Opposite the main and family stands is a massive covered terrace that stretches the entire length of the pitch. A standout feature of this part of the ground is the fact that the terrace bows quite noticeably in the middle. Whether this is an oversight in the building process or a natural result of a well-loved 107 year old stadium I don't know but I'd like to think it was the latter.
The rest of the ground is uncovered terracing, a very shallow section on the end nearest the main entrance and a much larger, steeper section on the opposite end known as the 'Bristol End'. Studying old footage of Rovers at Twerton Park, the right side of this end was given over to away fans. One feature that I've not seen at any other grounds is the curved terracing in each corner, which makes the stadium into a kind of bowl until it meets the seated stands. Bristol Rovers' current stadium has a slight curve on it's north terrace but it's not as pronounced as the one here. It's a very nice traditional feature.
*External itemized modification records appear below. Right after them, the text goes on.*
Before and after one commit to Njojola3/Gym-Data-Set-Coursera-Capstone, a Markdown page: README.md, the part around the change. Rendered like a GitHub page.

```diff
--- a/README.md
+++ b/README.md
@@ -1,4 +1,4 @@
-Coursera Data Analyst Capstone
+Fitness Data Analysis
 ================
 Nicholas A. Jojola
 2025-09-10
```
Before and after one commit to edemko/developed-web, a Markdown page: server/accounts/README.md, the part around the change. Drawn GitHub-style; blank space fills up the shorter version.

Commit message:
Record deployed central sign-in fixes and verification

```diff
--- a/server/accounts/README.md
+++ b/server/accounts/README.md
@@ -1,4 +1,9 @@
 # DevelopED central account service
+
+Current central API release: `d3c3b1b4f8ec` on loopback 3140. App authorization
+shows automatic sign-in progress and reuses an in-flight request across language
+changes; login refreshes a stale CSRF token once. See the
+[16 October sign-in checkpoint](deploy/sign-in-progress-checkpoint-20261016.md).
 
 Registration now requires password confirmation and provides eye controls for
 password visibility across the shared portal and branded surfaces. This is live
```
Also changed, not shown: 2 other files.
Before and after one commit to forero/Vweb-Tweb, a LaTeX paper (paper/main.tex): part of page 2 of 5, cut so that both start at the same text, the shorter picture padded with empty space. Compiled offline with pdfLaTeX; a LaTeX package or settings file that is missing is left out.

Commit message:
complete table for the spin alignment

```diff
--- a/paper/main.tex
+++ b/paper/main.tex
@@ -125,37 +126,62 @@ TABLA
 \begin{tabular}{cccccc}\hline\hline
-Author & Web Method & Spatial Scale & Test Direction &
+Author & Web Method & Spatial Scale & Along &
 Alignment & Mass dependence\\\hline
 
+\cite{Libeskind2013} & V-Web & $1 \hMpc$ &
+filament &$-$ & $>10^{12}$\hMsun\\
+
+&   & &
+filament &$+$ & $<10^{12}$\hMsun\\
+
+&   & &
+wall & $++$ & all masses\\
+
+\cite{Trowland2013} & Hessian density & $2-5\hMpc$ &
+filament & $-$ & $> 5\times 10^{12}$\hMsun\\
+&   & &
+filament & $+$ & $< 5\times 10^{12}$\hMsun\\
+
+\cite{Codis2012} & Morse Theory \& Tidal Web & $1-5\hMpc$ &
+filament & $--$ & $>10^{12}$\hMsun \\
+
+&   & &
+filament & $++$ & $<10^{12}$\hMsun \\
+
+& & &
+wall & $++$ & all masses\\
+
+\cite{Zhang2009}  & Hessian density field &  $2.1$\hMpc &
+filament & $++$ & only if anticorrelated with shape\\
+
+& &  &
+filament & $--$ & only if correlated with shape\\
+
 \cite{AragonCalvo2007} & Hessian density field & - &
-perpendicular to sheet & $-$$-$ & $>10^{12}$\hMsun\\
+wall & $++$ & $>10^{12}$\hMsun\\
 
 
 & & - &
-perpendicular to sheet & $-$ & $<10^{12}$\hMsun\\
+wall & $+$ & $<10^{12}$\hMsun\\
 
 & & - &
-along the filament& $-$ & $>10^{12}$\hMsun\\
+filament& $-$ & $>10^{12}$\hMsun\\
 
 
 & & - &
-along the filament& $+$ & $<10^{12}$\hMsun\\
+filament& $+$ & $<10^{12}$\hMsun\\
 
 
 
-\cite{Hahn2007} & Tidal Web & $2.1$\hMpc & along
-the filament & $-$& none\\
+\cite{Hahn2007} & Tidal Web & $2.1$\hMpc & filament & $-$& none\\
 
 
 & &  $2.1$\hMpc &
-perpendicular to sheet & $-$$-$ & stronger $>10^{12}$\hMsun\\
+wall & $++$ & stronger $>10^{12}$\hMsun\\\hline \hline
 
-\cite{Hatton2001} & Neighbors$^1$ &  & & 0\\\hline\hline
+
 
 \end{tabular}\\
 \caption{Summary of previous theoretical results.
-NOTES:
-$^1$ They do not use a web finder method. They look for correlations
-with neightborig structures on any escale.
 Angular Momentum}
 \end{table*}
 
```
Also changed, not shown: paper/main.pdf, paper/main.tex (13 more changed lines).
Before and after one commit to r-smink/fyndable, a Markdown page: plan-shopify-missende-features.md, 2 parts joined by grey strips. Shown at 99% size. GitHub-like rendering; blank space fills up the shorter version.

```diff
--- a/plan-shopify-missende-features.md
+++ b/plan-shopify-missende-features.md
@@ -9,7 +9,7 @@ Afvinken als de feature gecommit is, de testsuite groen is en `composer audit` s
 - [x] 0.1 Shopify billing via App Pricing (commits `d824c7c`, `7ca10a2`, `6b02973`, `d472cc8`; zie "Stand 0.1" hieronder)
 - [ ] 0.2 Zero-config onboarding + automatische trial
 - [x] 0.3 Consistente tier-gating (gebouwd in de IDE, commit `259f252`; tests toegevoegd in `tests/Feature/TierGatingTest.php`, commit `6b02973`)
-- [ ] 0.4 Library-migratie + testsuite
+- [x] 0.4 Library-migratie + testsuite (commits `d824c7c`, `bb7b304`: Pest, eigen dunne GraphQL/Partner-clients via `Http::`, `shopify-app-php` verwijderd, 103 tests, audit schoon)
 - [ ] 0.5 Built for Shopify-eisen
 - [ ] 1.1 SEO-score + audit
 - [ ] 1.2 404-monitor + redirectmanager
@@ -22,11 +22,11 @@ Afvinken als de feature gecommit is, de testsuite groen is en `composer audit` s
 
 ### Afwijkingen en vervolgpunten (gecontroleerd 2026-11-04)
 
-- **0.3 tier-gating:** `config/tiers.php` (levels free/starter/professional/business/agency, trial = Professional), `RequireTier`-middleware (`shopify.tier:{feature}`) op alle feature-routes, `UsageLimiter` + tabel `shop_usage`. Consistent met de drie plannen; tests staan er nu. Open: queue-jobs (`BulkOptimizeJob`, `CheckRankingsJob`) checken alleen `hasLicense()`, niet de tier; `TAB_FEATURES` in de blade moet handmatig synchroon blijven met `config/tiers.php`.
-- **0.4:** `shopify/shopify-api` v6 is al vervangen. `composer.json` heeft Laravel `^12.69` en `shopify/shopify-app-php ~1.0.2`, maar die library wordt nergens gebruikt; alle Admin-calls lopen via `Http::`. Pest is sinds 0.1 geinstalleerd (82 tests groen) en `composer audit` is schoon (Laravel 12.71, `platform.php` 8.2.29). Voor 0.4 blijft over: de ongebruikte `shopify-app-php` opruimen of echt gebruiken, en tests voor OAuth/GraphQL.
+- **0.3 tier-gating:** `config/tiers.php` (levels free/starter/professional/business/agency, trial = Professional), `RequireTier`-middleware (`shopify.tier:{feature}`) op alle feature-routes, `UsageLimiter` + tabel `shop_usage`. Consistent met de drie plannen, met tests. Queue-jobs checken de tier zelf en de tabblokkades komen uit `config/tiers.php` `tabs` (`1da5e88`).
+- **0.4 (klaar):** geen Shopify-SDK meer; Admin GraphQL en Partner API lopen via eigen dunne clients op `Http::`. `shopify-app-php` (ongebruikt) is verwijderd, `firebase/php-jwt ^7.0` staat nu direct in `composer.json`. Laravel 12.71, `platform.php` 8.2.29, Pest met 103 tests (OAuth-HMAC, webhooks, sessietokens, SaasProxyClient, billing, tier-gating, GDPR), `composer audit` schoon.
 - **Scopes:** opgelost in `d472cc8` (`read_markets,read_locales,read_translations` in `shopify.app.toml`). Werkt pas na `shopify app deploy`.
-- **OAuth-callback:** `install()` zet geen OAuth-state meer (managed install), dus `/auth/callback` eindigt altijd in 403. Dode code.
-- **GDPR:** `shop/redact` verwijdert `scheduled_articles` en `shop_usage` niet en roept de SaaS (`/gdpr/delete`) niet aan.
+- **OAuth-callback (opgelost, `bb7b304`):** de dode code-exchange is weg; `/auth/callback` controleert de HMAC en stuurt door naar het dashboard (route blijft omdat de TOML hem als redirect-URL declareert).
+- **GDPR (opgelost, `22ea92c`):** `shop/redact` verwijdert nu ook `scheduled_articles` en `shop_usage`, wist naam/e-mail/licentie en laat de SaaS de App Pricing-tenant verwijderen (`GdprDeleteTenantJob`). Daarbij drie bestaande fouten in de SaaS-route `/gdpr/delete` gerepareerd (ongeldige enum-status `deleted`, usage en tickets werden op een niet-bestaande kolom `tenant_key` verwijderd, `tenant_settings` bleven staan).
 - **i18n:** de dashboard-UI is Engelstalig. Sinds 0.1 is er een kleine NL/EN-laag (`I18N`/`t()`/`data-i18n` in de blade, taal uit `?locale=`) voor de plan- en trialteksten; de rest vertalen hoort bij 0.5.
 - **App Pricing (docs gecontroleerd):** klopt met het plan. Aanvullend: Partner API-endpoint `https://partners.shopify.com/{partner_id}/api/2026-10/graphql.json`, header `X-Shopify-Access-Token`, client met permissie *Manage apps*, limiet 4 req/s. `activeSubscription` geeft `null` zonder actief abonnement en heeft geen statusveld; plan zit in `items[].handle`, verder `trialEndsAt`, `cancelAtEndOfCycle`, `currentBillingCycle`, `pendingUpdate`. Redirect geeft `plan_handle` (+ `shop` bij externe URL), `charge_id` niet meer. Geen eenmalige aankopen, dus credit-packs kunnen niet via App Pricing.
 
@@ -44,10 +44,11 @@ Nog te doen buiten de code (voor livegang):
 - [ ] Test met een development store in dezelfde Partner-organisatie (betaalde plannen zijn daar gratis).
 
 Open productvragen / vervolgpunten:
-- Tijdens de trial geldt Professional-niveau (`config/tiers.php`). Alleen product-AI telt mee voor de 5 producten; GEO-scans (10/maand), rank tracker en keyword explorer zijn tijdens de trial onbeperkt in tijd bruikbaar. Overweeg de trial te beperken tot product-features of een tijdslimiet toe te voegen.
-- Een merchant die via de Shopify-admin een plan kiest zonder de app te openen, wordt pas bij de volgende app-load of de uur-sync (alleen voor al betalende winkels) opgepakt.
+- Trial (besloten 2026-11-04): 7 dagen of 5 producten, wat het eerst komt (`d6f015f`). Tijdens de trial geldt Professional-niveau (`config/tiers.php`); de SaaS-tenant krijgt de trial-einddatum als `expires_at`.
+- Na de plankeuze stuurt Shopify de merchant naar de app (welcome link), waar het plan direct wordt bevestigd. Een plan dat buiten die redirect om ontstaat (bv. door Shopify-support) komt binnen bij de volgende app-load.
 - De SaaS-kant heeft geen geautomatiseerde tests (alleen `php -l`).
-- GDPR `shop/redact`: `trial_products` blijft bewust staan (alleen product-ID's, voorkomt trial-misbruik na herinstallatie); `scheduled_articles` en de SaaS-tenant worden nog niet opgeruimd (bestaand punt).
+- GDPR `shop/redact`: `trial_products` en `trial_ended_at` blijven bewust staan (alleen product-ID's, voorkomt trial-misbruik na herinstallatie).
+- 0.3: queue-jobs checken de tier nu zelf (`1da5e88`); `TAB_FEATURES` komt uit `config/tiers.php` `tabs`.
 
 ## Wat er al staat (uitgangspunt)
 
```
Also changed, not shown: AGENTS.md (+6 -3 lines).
Whilst I was enjoying taking this all in, a none too thrilling game was unfolding before me. The only things I remember from the first half was Will Puddy making some decent blocks but struggling to gather and distribute sensibly which nearly cost us and Ellis Harrison skying a shot just before the half. Also Tom Lockyer went off injured after 33 minutes in what I pray was a precautionary measure. My excuse for not really paying attention was the fact that news had filtered through from Joe's mates that Jeremy Corbyn had won his battle to be automatically included on the upcoming leadership election ballot, so I was busy drinking delicious Blairite tears over on twitter.
When half-time arrived Rovers made 8 (eight) changes to the side, retaining only Will Puddy, James Clarke and Alfie Kilgour (who came on part way through the first half) from the first 45 minutes. Added to the mix was a conspicuously unnamed youngster who appeared on the team sheet as 'Trialist'. I've looked into this since the match and apparently Darrell Clarke wants this lad's name kept out of the public domain for the time being for whatever reason. Trialist put in a decent shift and sent a couple of probing balls forward for the visiting forwards. He would eventually prove instrumental in breaking the deadlock, providing the corner that James Clarke would head in for his second ever senior goal (after scoring his first at Mangotsfield the week before) in the 69th minute (hurrr).
A very drab game meant that Joe would probably have a hard time dragging Ellie back to Twerton Park any time soon but I was happy to have crossed another local ground off the list and seen the old place for myself. Scrappy though it was, Rovers had won all three of their opening pre-season games which can only be seen as a positive. I'd definitely tip the Romans to be challenging in the National League South this season as they were tenacious in defence, cutting out a lot of passes between our seasoned pros, as well as looking quite dangerous in attack on a number of occasions. I'll be watching them with great interest.